Youth authorities have called for students to receive porn education at school, following research showing most kids have viewed explicit content online by the age of 11.
Research also reveals 92 per cent of boys and 61 per cent of girls aged between 13 and 16 have been exposed to pornography online.
For 84 per cent of boys and 60 per cent of girls that exposure was accidental; the result of web pop-ups, a misspelled word in a search engine or even innocent searches for information about games and animals.
Educators have warned the portrayal of women in pornographic films could play a role in shaping children's views on sex and male-female relationships.
Leading pornography researcher Marree Crabbe yesterday said porn films gave "really unhealthy messages" about how women should be treated and what they enjoyed as part of sex.
Research from 2010 into the content of best-selling porn films showed 88 per cent of scenes included physical aggression and 48 per cent of scenes included verbal aggression, Ms Crabbe said.
Almost 95 per cent of that aggression was targeted towards women, but in nearly every instance the women responded with either silence or an expression of pleasure.
"It's normalising particular sex acts that we know women in the real world not only don't enjoy, but may also find painful, humiliating and degrading," Ms Crabbe said.
"There's evidence pornography is shaping young people's sexual expectations and practices in a way which raises really serious questions."
Research showed the average age children first watched porn whether accidentally or deliberately was 11, she said.
Deakin University sex education expert Debbie Ollis said unfortunately exposure to pornography was part of "the reality of social life" for most children in 2012.
As such, it was vital students were given the skills to understand and critique what they were viewing online.
Ms Ollis said she had developed curriculum content and teaching resources for use in schools to help students understand what was wrong with pornography.
"Somehow, we've got to prepare them to be able to deconstruct and understand what they're seeing and to realise that most of those images aren't the reality of life," she said.
"The internet is being used as a sex education tool without the expertise of an educator or more appropriate content to teach kids about intimacy, about desire, about safety, all those sort of issues."
Ms Crabbe said pornography was marketed so aggressively on the internet, it was easy for young people to be exposed to explicit content unintentionally.
Geelong families keen to learn the best way to talk about sex and pornography with their children are invited to attend a special forum at Skilled Stadium on Thursday.

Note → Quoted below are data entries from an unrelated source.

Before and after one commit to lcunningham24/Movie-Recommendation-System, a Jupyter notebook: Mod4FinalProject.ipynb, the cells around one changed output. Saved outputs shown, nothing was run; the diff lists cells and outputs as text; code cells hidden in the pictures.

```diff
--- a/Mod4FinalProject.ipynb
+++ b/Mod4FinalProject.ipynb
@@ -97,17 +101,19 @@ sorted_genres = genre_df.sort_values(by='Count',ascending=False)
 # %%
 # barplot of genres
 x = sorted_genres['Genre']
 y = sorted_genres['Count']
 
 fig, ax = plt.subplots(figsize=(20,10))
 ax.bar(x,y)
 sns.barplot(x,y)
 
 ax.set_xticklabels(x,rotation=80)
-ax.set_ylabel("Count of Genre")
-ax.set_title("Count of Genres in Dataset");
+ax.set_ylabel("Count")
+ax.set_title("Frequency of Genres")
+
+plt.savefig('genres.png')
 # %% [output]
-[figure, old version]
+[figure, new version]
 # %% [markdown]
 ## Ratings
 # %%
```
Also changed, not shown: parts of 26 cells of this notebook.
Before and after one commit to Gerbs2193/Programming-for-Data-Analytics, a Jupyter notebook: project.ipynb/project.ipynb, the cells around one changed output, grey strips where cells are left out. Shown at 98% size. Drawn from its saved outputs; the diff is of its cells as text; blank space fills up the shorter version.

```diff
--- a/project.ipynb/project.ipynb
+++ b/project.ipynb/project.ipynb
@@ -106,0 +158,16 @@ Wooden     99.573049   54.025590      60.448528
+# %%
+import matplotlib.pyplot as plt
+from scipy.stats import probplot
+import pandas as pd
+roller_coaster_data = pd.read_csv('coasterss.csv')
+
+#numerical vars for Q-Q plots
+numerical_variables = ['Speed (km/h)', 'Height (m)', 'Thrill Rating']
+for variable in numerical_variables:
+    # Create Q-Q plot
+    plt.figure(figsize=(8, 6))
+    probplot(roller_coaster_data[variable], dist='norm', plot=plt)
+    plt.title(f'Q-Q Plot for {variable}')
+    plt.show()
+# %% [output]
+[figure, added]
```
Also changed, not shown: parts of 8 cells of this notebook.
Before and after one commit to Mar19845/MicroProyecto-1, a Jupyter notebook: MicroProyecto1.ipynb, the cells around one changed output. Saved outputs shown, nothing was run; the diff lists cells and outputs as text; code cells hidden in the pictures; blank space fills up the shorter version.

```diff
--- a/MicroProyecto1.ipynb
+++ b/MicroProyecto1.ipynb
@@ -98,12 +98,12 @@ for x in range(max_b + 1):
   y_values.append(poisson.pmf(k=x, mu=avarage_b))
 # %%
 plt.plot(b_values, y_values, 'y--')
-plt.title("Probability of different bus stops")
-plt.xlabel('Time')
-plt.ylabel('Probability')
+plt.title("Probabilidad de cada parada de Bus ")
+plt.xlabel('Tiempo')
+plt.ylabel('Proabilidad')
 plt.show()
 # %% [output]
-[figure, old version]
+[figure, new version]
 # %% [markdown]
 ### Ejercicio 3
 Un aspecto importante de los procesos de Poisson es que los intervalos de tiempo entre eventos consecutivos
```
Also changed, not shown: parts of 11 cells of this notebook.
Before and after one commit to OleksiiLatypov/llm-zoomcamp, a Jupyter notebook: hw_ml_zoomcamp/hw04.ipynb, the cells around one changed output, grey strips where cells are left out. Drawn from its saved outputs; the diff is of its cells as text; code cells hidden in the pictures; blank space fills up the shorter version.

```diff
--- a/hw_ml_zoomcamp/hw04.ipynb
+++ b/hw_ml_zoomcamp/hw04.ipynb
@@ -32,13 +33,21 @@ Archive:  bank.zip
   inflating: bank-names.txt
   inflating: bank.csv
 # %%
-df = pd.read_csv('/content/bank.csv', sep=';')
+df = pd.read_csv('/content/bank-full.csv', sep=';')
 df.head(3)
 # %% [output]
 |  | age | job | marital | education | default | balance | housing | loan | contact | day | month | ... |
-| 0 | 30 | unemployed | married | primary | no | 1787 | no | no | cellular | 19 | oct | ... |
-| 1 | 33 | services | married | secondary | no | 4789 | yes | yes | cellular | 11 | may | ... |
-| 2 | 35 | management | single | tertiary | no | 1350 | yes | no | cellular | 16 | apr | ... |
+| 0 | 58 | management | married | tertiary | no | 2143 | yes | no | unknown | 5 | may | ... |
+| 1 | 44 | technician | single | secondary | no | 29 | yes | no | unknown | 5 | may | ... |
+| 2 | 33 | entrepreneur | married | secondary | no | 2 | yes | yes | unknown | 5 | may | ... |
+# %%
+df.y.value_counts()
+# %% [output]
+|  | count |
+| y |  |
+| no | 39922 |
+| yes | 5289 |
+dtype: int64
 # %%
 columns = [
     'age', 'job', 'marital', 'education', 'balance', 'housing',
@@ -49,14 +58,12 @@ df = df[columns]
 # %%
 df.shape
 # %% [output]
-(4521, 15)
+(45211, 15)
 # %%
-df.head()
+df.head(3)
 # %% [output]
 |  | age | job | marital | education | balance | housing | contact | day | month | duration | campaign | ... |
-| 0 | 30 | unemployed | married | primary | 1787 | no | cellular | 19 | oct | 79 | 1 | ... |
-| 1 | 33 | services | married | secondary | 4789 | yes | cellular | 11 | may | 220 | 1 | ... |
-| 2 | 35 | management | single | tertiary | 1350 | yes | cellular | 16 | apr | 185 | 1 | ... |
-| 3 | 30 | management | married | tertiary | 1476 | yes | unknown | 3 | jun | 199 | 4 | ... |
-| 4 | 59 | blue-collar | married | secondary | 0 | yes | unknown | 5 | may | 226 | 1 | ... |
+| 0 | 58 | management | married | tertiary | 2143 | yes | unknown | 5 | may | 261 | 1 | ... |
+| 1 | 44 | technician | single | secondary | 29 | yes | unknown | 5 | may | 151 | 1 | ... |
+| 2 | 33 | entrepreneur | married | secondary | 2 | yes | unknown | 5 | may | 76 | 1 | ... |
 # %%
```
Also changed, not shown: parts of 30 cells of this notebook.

The Let's Talk About Sex forum is relevant to parents of children in grades 5 to year 8. The forum starts at 7pm.
Source: Geelong Advertiser